Pat’s: 1237 East Passyunk Avenue, Philadelphia, PA 19147
Geno’s: 1219 S 9th Street, Philadelphia, PA 19147
Cheesesteak with Onions and Provolone ($7)
Cheesesteak with Onions and Cheez Whiz ($7)
While there are definitely superior cheesesteaks to be eaten in Philadelphia (Try Donny’s at The Grill at Swarthmore College), it’s Pat and Geno who get the most press and accolades due to their hilarious rivalry and close proximity. From the outside, Geno runs a cleaner and more modern shop that somewhat resembles Times Square. Pat on the other hand, has a no-frills white storefront with faded red tables for customers to dine at. Geno is a bit more notorious than Pat because sometime last year he publicly demanded that all customers order in English because we live in America! I don’t know where Pat officially stands on the issue, but it’s most likely the opposite of Geno.
Yo quiero un cheesesteak con Cheez Whiz y cebollas, por favor.
My brother and I conducted a ‘steak by ‘steak comparison three years ago during Family Weekend and concluded that Pat made a better product, but that was ages ago. For kicks and giggles last weekend, the Astronomer and I set out to determine once and for all who makes a better cheesesteak–Pat or Geno.
Before I delve into the sandwiches, it must be noted that the customer service at both establishments is horrible. The men who work behind the counter are fat, mean, and intimidating. Small talk is non-existent; Pat, Geno, and their minions want you to pay and scram. The grill at Pat’s is also really disgusting (see evidence below).
The Astronomer and I headed to Pat’s first because he isn’t a known racist. The cheesesteak was made in 2.5 seconds, which was way too fast for the provolone to properly melt. Clearly made with indifference, our sandwich was handed to us unwrapped on some butcher paper. Every table at Pat’s was occupied so we sat on a ledge across the street. My first thought as I bit into the sandwich was, “eh.” My second and third thoughts were, “the onions are still a little raw” and “there isn’t much steak here.” On a positive note, the bread was good. Surprisingly, the meat was dry considering the copious amounts of grease on the grill. I can’t believe my brother and I gave Pat’s a thumbs up.
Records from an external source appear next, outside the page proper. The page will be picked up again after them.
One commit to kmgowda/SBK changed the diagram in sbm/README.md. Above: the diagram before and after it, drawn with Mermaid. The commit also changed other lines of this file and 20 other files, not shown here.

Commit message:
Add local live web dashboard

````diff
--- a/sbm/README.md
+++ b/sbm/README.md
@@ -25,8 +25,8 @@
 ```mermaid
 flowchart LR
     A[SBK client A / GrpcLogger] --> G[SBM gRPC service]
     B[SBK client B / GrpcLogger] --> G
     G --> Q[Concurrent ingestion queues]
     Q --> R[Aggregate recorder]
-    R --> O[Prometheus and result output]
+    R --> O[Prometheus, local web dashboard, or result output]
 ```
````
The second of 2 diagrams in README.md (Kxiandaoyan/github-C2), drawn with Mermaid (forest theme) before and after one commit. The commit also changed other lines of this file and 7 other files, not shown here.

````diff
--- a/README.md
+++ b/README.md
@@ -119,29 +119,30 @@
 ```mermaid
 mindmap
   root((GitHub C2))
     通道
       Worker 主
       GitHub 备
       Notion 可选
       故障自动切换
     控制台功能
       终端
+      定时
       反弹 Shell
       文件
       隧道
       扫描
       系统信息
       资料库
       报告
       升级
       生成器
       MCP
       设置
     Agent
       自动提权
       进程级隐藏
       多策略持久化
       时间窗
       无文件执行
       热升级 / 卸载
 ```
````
Soon after we finished the first, we crossed the street and placed our order at Geno’s substituting provolone with Cheez Whiz. Although it would have been best to compare apples to apples, I didn’t want to risk another cheesesteak without melted cheese. The folks at Geno’s were slacking because it took 10 whole seconds to produce our sandwich. Unlike Pat’s, our cheesesteak was handed to us wrapped-up in butcher paper. Once again, we headed to the ledge to chow. The major difference between the cheesesteaks is the meat. Pat chops his meat into bits, while Geno slices his thinly. My first thought as I bit into Geno’s sandwich was, “ooh, I really like Cheez Whiz.” My second and third thoughts were, “the onions are perfectly cooked” and “the bread is just like Pat’s.”
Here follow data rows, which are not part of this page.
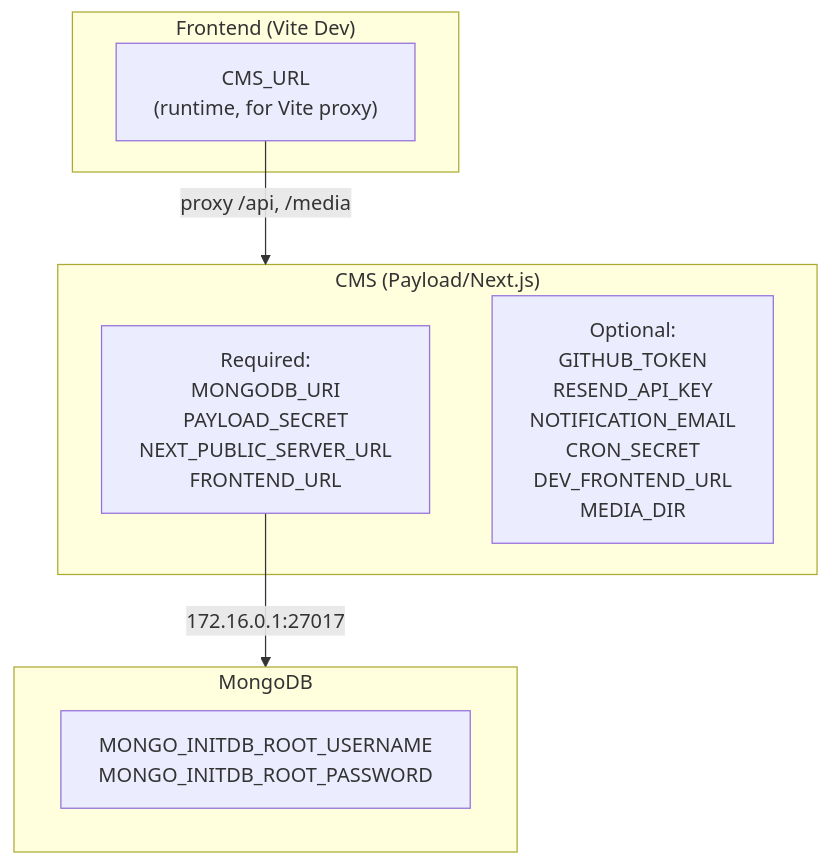
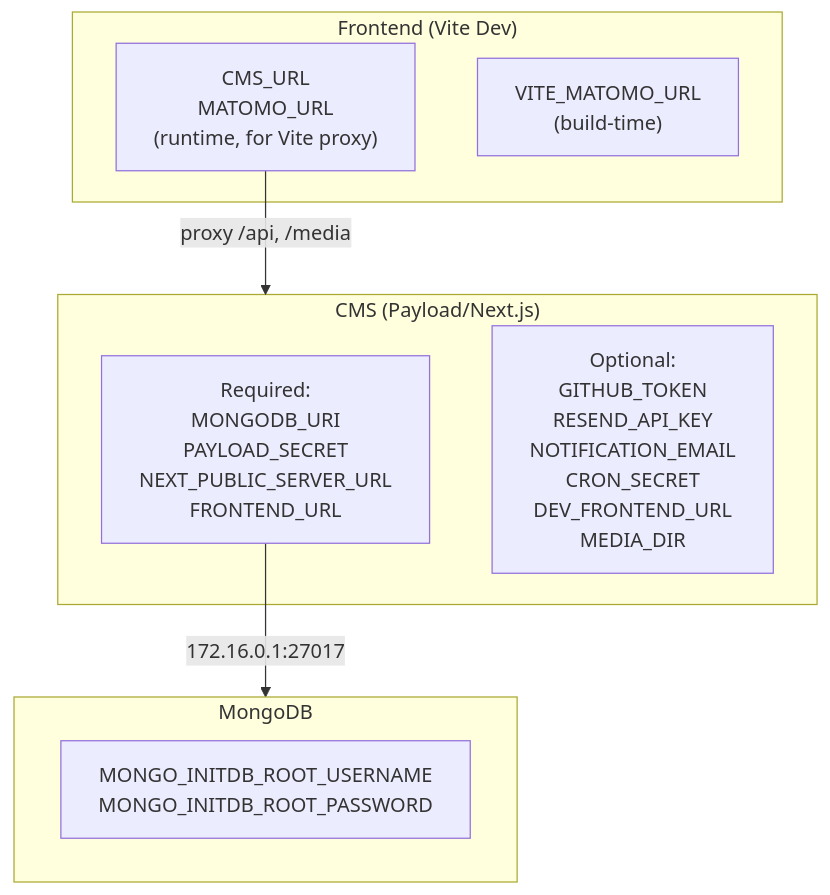
Before and after one commit to galengreen/galen.green: the diagram in docs/ENVIRONMENT.md, drawn with Mermaid. The commit also changed other lines of this file and 6 other files, not shown here.

````diff
--- a/docs/ENVIRONMENT.md
+++ b/docs/ENVIRONMENT.md
@@ -7,18 +7,19 @@
 ```mermaid
 flowchart TB
     subgraph Frontend["Frontend (Vite Dev)"]
-        FE_ENV["CMS_URL<br/>(runtime, for Vite proxy)"]
+        FE_ENV["CMS_URL<br/>MATOMO_URL<br/>(runtime, for Vite proxy)"]
+        FE_BUILD["VITE_MATOMO_URL<br/>(build-time)"]
     end
 
     subgraph CMS["CMS (Payload/Next.js)"]
         CMS_REQ["Required:<br/>MONGODB_URI<br/>PAYLOAD_SECRET<br/>NEXT_PUBLIC_SERVER_URL<br/>FRONTEND_URL"]
         CMS_OPT["Optional:<br/>GITHUB_TOKEN<br/>RESEND_API_KEY<br/>NOTIFICATION_EMAIL<br/>CRON_SECRET<br/>DEV_FRONTEND_URL<br/>MEDIA_DIR"]
     end
 
     subgraph MongoDB["MongoDB"]
         DB_ENV["MONGO_INITDB_ROOT_USERNAME<br/>MONGO_INITDB_ROOT_PASSWORD"]
     end
 
     FE_ENV -->|"proxy /api, /media"| CMS
     CMS_REQ -->|"172.16.0.1:27017"| MongoDB
 ```
````
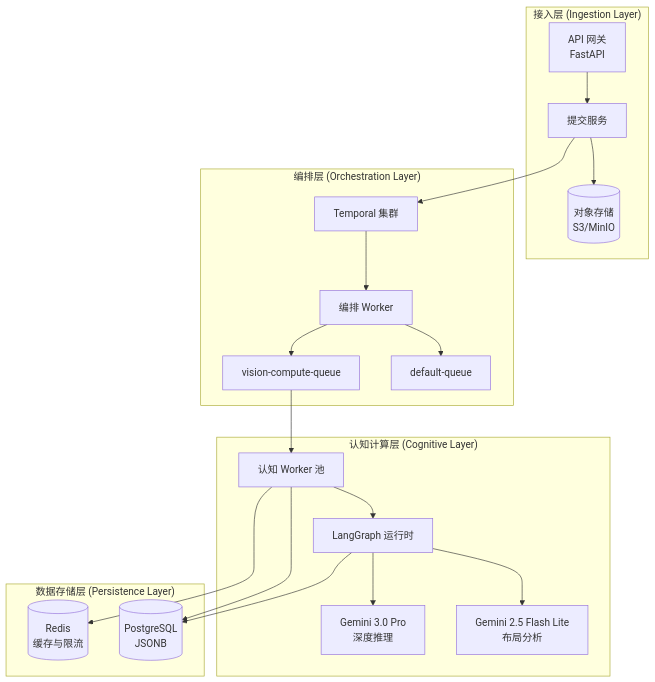
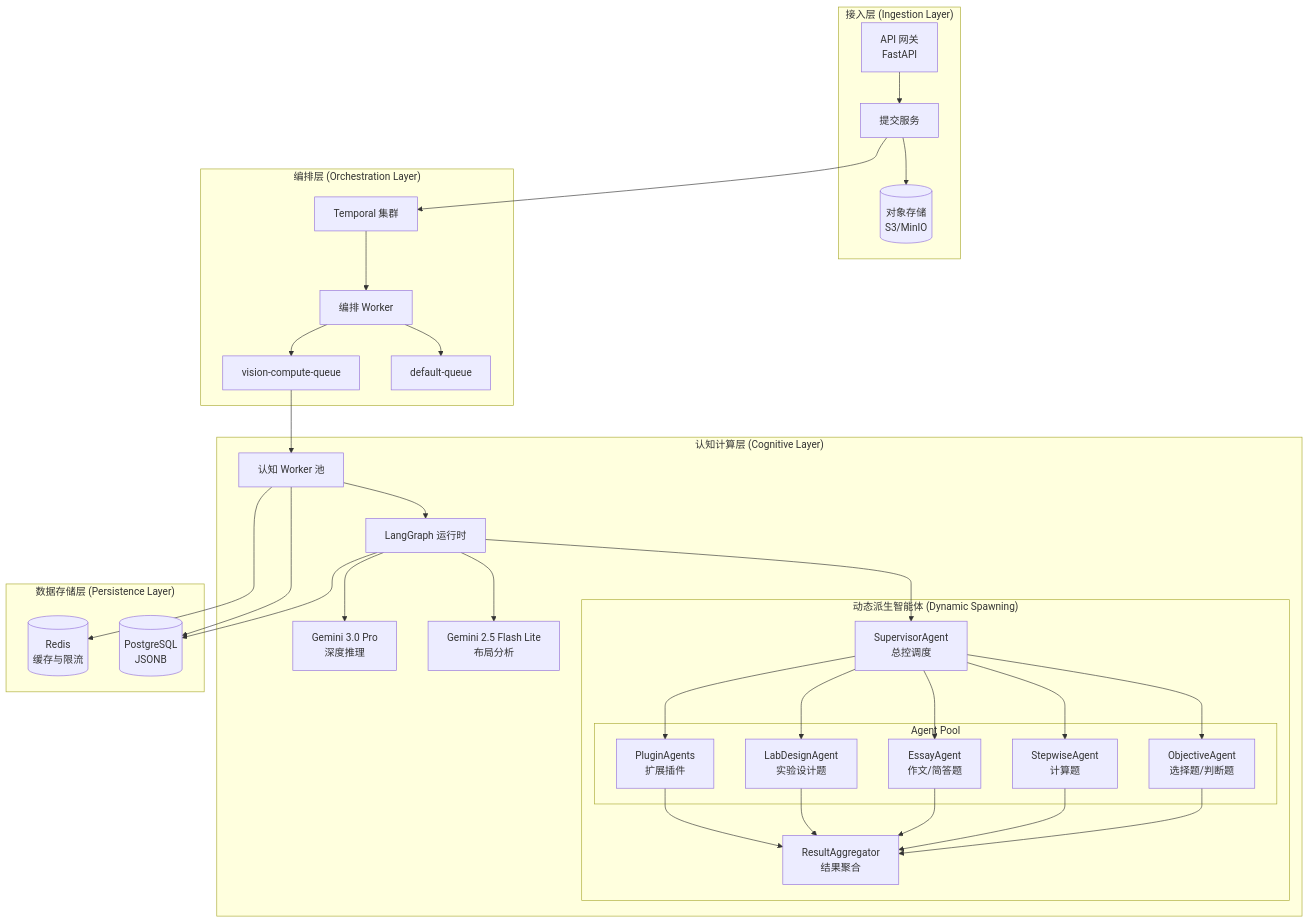
Before and after one commit to QWERTYjc/GradeOS: the first of 3 diagrams in 批改/.kiro/specs/ai-grading-agent/design.md, drawn with Mermaid. The commit also changed other lines of this file and 248 other files, not shown here.

````diff
--- a/批改/.kiro/specs/ai-grading-agent/design.md
+++ b/批改/.kiro/specs/ai-grading-agent/design.md
@@ -18,41 +20,65 @@
 ```mermaid
 graph TB
     subgraph "接入层 (Ingestion Layer)"
         API[API 网关<br/>FastAPI]
         SS[提交服务]
         S3[(对象存储<br/>S3/MinIO)]
     end
     
     subgraph "编排层 (Orchestration Layer)"
         TC[Temporal 集群]
         OW[编排 Worker]
         TQ1[default-queue]
         TQ2[vision-compute-queue]
     end
     
     subgraph "认知计算层 (Cognitive Layer)"
         CW[认知 Worker 池]
         LG[LangGraph 运行时]
+        
+        subgraph "动态派生智能体 (Dynamic Spawning)"
+            SA[SupervisorAgent<br/>总控调度]
+            subgraph "Agent Pool"
+                OA[ObjectiveAgent<br/>选择题/判断题]
+                SWA[StepwiseAgent<br/>计算题]
+                EA[EssayAgent<br/>作文/简答题]
+                LA[LabDesignAgent<br/>实验设计题]
+                PA[PluginAgents<br/>扩展插件]
+            end
+            RA[ResultAggregator<br/>结果聚合]
+        end
+        
         GM1[Gemini 2.5 Flash Lite<br/>布局分析]
         GM2[Gemini 3.0 Pro<br/>深度推理]
     end
     
     subgraph "数据存储层 (Persistence Layer)"
         PG[(PostgreSQL<br/>JSONB)]
         RD[(Redis<br/>缓存与限流)]
     end
     
     API --> SS
     SS --> S3
     SS --> TC
     TC --> OW
     OW --> TQ1
     OW --> TQ2
     TQ2 --> CW
     CW --> LG
+    LG --> SA
+    SA --> OA
+    SA --> SWA
+    SA --> EA
+    SA --> LA
+    SA --> PA
+    OA --> RA
+    SWA --> RA
+    EA --> RA
+    LA --> RA
+    PA --> RA
     LG --> GM1
     LG --> GM2
     CW --> PG
     CW --> RD
     LG --> PG
 ```
````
On this warm spring day, The Astronomer and I guiltily declared Geno the winner. As good liberals we should have let Pat win, but our tastebuds decided otherwise.